*Problem requirements:*
Each entry is to be given again exactly; drop the images.

User interface change data:
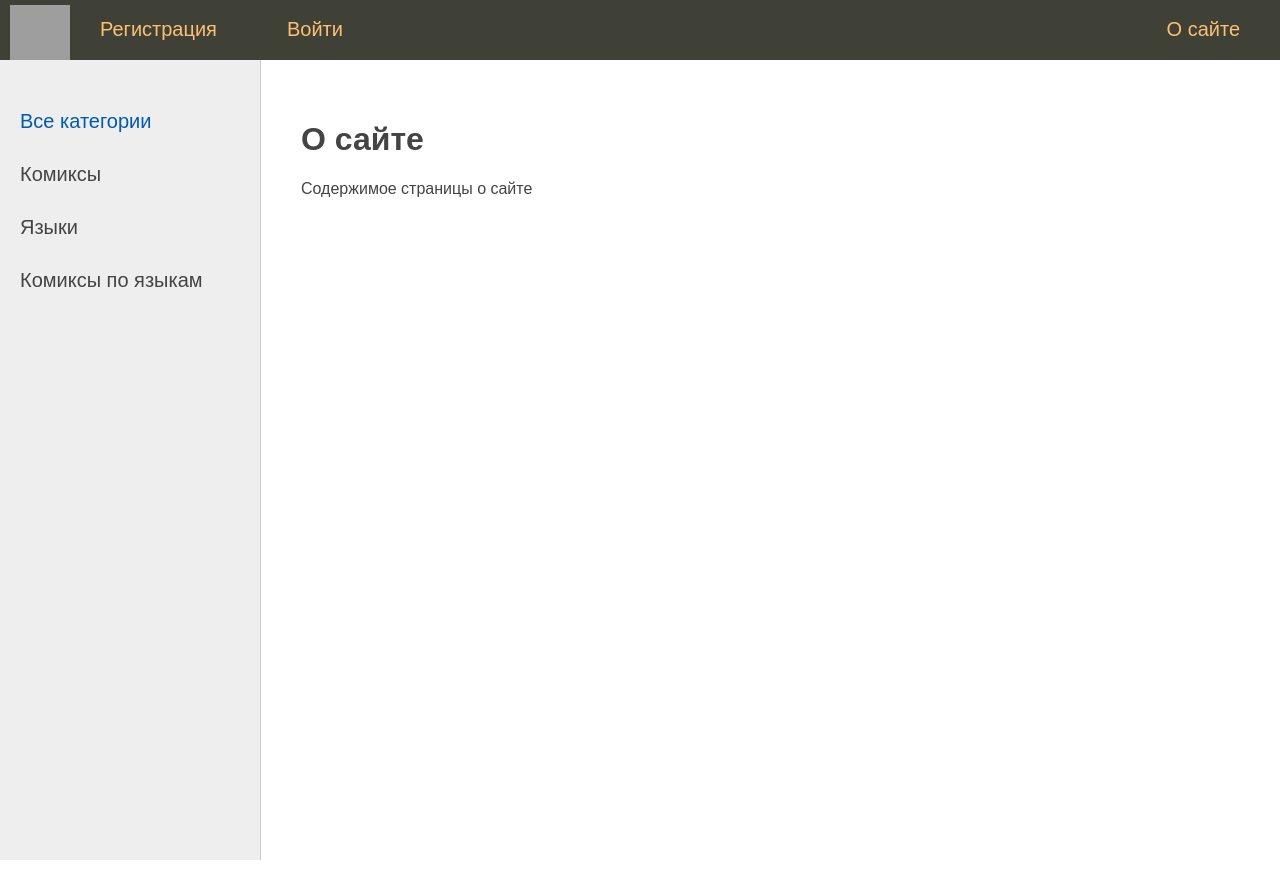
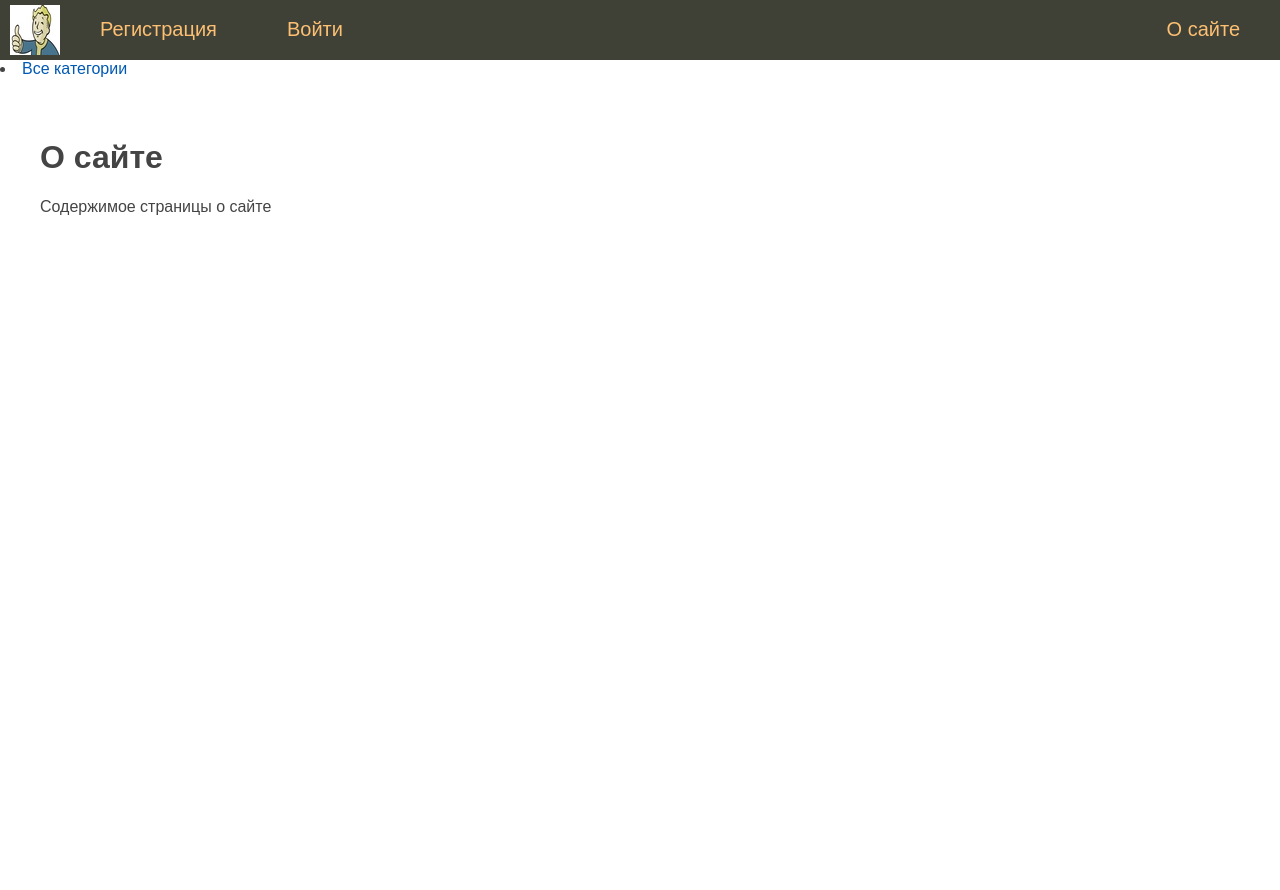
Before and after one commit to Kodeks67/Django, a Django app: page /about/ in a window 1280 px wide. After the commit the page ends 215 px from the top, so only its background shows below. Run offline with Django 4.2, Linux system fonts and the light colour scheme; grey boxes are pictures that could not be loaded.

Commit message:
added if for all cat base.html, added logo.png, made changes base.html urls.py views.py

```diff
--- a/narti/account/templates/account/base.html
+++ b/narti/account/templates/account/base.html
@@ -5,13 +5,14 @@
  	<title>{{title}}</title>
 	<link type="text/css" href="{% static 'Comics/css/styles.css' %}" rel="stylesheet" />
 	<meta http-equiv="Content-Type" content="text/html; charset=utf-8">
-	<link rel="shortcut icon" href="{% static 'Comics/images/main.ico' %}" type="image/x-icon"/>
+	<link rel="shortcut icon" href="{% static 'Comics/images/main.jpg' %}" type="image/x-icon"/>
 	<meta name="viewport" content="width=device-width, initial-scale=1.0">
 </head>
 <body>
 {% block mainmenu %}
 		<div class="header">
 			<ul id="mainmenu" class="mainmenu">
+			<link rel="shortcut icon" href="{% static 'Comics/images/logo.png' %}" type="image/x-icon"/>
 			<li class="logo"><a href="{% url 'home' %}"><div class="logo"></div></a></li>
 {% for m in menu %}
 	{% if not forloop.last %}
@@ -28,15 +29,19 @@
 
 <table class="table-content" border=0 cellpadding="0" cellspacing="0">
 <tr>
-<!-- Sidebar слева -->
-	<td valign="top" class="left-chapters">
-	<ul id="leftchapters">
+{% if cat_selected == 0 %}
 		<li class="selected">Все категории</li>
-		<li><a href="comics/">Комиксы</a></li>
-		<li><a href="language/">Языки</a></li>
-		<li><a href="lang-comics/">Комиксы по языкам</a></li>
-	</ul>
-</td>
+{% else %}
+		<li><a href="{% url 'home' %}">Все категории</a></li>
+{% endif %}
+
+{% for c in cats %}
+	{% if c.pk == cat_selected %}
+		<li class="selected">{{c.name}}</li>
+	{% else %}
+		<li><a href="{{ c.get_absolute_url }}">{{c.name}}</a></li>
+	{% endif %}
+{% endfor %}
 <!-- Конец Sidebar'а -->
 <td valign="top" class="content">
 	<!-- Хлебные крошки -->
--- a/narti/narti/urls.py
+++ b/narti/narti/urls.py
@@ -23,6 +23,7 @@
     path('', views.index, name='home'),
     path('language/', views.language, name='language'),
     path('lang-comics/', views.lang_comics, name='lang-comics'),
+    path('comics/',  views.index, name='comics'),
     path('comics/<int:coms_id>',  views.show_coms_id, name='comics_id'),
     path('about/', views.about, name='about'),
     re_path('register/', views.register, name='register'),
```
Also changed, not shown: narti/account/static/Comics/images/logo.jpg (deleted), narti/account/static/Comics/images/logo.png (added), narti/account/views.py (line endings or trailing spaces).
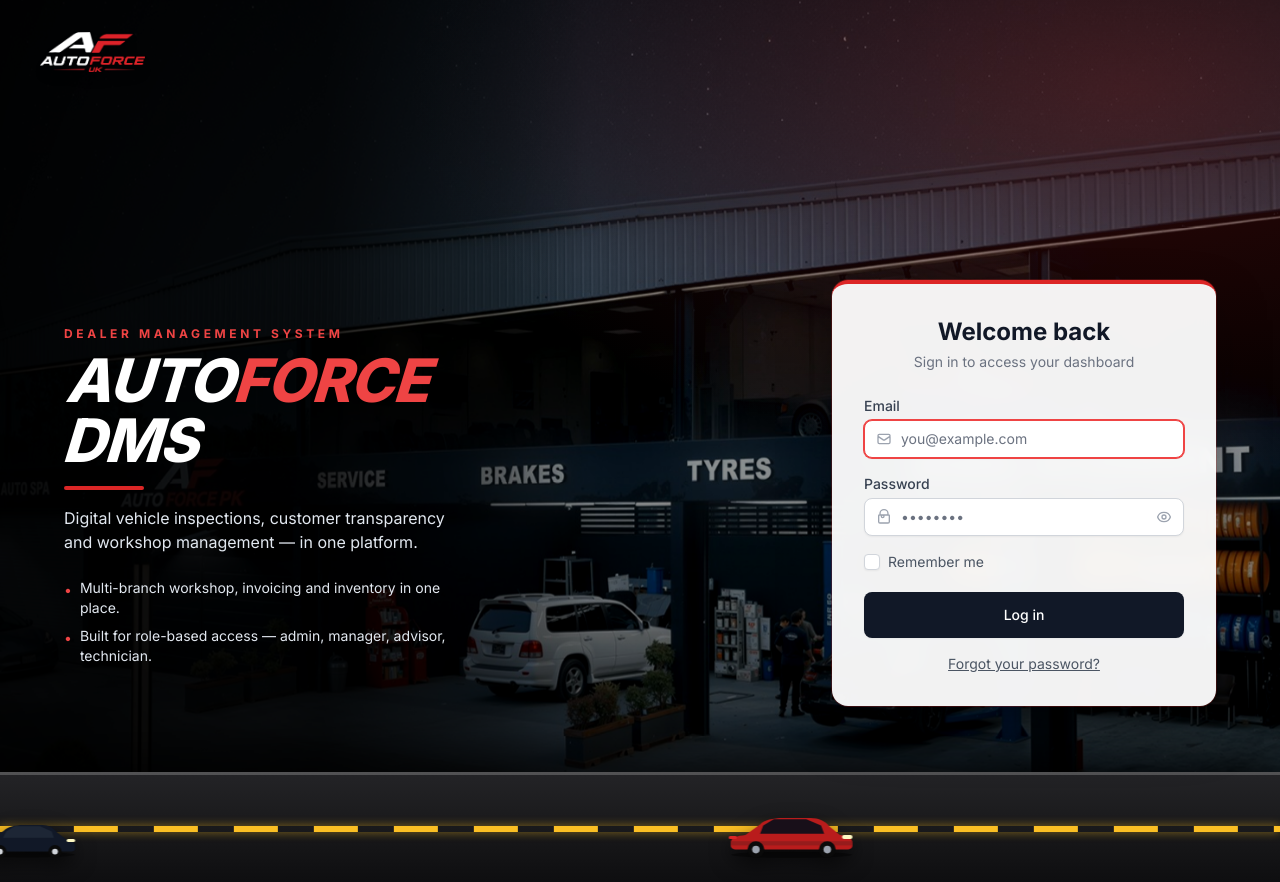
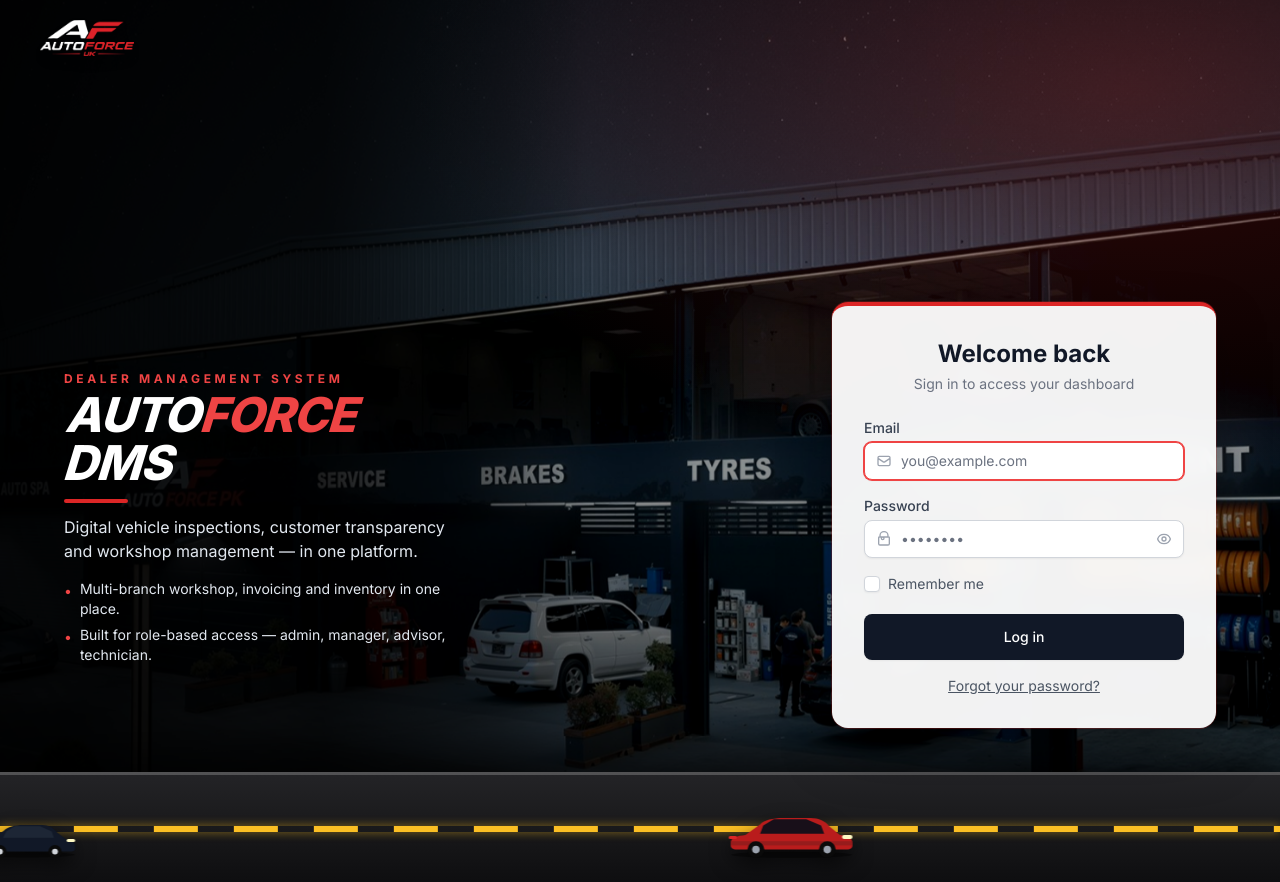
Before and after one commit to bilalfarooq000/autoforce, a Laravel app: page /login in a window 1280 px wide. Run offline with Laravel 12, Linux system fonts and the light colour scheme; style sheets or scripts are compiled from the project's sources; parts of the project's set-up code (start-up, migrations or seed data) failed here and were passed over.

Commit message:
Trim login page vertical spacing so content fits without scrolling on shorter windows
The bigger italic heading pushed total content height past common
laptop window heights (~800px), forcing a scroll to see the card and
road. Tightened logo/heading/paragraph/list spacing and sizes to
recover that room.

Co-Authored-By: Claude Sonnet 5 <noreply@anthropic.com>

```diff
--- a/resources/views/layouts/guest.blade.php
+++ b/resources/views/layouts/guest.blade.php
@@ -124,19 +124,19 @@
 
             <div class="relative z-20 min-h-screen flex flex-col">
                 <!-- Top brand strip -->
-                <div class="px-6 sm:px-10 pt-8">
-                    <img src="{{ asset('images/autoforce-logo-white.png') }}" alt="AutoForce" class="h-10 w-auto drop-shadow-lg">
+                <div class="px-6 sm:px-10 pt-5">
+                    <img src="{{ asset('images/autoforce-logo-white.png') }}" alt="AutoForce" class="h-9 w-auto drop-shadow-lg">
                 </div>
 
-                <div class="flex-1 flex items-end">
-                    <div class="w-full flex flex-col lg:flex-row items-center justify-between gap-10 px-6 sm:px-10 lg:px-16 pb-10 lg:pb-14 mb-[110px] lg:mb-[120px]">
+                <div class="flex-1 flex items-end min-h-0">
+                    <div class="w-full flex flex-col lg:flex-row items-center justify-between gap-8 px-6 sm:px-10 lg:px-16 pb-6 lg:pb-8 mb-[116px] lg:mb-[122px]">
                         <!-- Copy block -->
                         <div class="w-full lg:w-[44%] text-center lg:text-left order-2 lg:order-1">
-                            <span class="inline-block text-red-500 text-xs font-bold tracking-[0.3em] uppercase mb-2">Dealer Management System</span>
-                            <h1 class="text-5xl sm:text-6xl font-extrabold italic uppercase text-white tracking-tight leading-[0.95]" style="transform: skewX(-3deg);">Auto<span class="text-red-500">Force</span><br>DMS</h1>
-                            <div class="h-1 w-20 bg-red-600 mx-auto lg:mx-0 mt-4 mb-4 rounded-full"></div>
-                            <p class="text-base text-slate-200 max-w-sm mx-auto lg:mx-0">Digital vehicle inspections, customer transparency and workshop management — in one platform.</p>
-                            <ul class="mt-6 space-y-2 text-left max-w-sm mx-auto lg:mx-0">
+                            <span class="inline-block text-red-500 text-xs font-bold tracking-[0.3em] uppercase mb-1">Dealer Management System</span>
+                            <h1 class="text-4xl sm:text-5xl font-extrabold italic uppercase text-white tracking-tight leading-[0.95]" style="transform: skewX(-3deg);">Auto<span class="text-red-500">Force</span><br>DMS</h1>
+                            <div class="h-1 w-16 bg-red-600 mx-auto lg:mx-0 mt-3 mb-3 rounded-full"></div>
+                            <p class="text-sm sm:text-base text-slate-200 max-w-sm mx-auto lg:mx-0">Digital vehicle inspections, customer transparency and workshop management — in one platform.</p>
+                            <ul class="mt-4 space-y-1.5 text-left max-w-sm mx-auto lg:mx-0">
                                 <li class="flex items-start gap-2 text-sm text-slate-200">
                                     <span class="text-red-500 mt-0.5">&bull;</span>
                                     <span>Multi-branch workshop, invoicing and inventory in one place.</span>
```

*Exercise output:*
Before and after one commit to Kodeks67/Django, a Django app: page /about/ in a window 1280 px wide. After the commit the page ends 215 px from the top, so only its background shows below. Run offline with Django 4.2, Linux system fonts and the light colour scheme; grey boxes are pictures that could not be loaded.

Commit message:
added if for all cat base.html, added logo.png, made changes base.html urls.py views.py

```diff
--- a/narti/account/templates/account/base.html
+++ b/narti/account/templates/account/base.html
@@ -5,13 +5,14 @@
  	<title>{{title}}</title>
 	<link type="text/css" href="{% static 'Comics/css/styles.css' %}" rel="stylesheet" />
 	<meta http-equiv="Content-Type" content="text/html; charset=utf-8">
-	<link rel="shortcut icon" href="{% static 'Comics/images/main.ico' %}" type="image/x-icon"/>
+	<link rel="shortcut icon" href="{% static 'Comics/images/main.jpg' %}" type="image/x-icon"/>
 	<meta name="viewport" content="width=device-width, initial-scale=1.0">
 </head>
 <body>
 {% block mainmenu %}
 		<div class="header">
 			<ul id="mainmenu" class="mainmenu">
+			<link rel="shortcut icon" href="{% static 'Comics/images/logo.png' %}" type="image/x-icon"/>
 			<li class="logo"><a href="{% url 'home' %}"><div class="logo"></div></a></li>
 {% for m in menu %}
 	{% if not forloop.last %}
@@ -28,15 +29,19 @@
 
 <table class="table-content" border=0 cellpadding="0" cellspacing="0">
 <tr>
-<!-- Sidebar слева -->
-	<td valign="top" class="left-chapters">
-	<ul id="leftchapters">
+{% if cat_selected == 0 %}
 		<li class="selected">Все категории</li>
-		<li><a href="comics/">Комиксы</a></li>
-		<li><a href="language/">Языки</a></li>
-		<li><a href="lang-comics/">Комиксы по языкам</a></li>
-	</ul>
-</td>
+{% else %}
+		<li><a href="{% url 'home' %}">Все категории</a></li>
+{% endif %}
+
+{% for c in cats %}
+	{% if c.pk == cat_selected %}
+		<li class="selected">{{c.name}}</li>
+	{% else %}
+		<li><a href="{{ c.get_absolute_url }}">{{c.name}}</a></li>
+	{% endif %}
+{% endfor %}
 <!-- Конец Sidebar'а -->
 <td valign="top" class="content">
 	<!-- Хлебные крошки -->
--- a/narti/narti/urls.py
+++ b/narti/narti/urls.py
@@ -23,6 +23,7 @@
     path('', views.index, name='home'),
     path('language/', views.language, name='language'),
     path('lang-comics/', views.lang_comics, name='lang-comics'),
+    path('comics/',  views.index, name='comics'),
     path('comics/<int:coms_id>',  views.show_coms_id, name='comics_id'),
     path('about/', views.about, name='about'),
     re_path('register/', views.register, name='register'),
```
Also changed, not shown: narti/account/static/Comics/images/logo.jpg (deleted), narti/account/static/Comics/images/logo.png (added), narti/account/views.py (line endings or trailing spaces).
Before and after one commit to bilalfarooq000/autoforce, a Laravel app: page /login in a window 1280 px wide. Run offline with Laravel 12, Linux system fonts and the light colour scheme; style sheets or scripts are compiled from the project's sources; parts of the project's set-up code (start-up, migrations or seed data) failed here and were passed over.

Commit message:
Trim login page vertical spacing so content fits without scrolling on shorter windows
The bigger italic heading pushed total content height past common
laptop window heights (~800px), forcing a scroll to see the card and
road. Tightened logo/heading/paragraph/list spacing and sizes to
recover that room.

Co-Authored-By: Claude Sonnet 5 <noreply@anthropic.com>

```diff
--- a/resources/views/layouts/guest.blade.php
+++ b/resources/views/layouts/guest.blade.php
@@ -124,19 +124,19 @@
 
             <div class="relative z-20 min-h-screen flex flex-col">
                 <!-- Top brand strip -->
-                <div class="px-6 sm:px-10 pt-8">
-                    <img src="{{ asset('images/autoforce-logo-white.png') }}" alt="AutoForce" class="h-10 w-auto drop-shadow-lg">
+                <div class="px-6 sm:px-10 pt-5">
+                    <img src="{{ asset('images/autoforce-logo-white.png') }}" alt="AutoForce" class="h-9 w-auto drop-shadow-lg">
                 </div>
 
-                <div class="flex-1 flex items-end">
-                    <div class="w-full flex flex-col lg:flex-row items-center justify-between gap-10 px-6 sm:px-10 lg:px-16 pb-10 lg:pb-14 mb-[110px] lg:mb-[120px]">
+                <div class="flex-1 flex items-end min-h-0">
+                    <div class="w-full flex flex-col lg:flex-row items-center justify-between gap-8 px-6 sm:px-10 lg:px-16 pb-6 lg:pb-8 mb-[116px] lg:mb-[122px]">
                         <!-- Copy block -->
                         <div class="w-full lg:w-[44%] text-center lg:text-left order-2 lg:order-1">
-                            <span class="inline-block text-red-500 text-xs font-bold tracking-[0.3em] uppercase mb-2">Dealer Management System</span>
-                            <h1 class="text-5xl sm:text-6xl font-extrabold italic uppercase text-white tracking-tight leading-[0.95]" style="transform: skewX(-3deg);">Auto<span class="text-red-500">Force</span><br>DMS</h1>
-                            <div class="h-1 w-20 bg-red-600 mx-auto lg:mx-0 mt-4 mb-4 rounded-full"></div>
-                            <p class="text-base text-slate-200 max-w-sm mx-auto lg:mx-0">Digital vehicle inspections, customer transparency and workshop management — in one platform.</p>
-                            <ul class="mt-6 space-y-2 text-left max-w-sm mx-auto lg:mx-0">
+                            <span class="inline-block text-red-500 text-xs font-bold tracking-[0.3em] uppercase mb-1">Dealer Management System</span>
+                            <h1 class="text-4xl sm:text-5xl font-extrabold italic uppercase text-white tracking-tight leading-[0.95]" style="transform: skewX(-3deg);">Auto<span class="text-red-500">Force</span><br>DMS</h1>
+                            <div class="h-1 w-16 bg-red-600 mx-auto lg:mx-0 mt-3 mb-3 rounded-full"></div>
+                            <p class="text-sm sm:text-base text-slate-200 max-w-sm mx-auto lg:mx-0">Digital vehicle inspections, customer transparency and workshop management — in one platform.</p>
+                            <ul class="mt-4 space-y-1.5 text-left max-w-sm mx-auto lg:mx-0">
                                 <li class="flex items-start gap-2 text-sm text-slate-200">
                                     <span class="text-red-500 mt-0.5">&bull;</span>
                                     <span>Multi-branch workshop, invoicing and inventory in one place.</span>
```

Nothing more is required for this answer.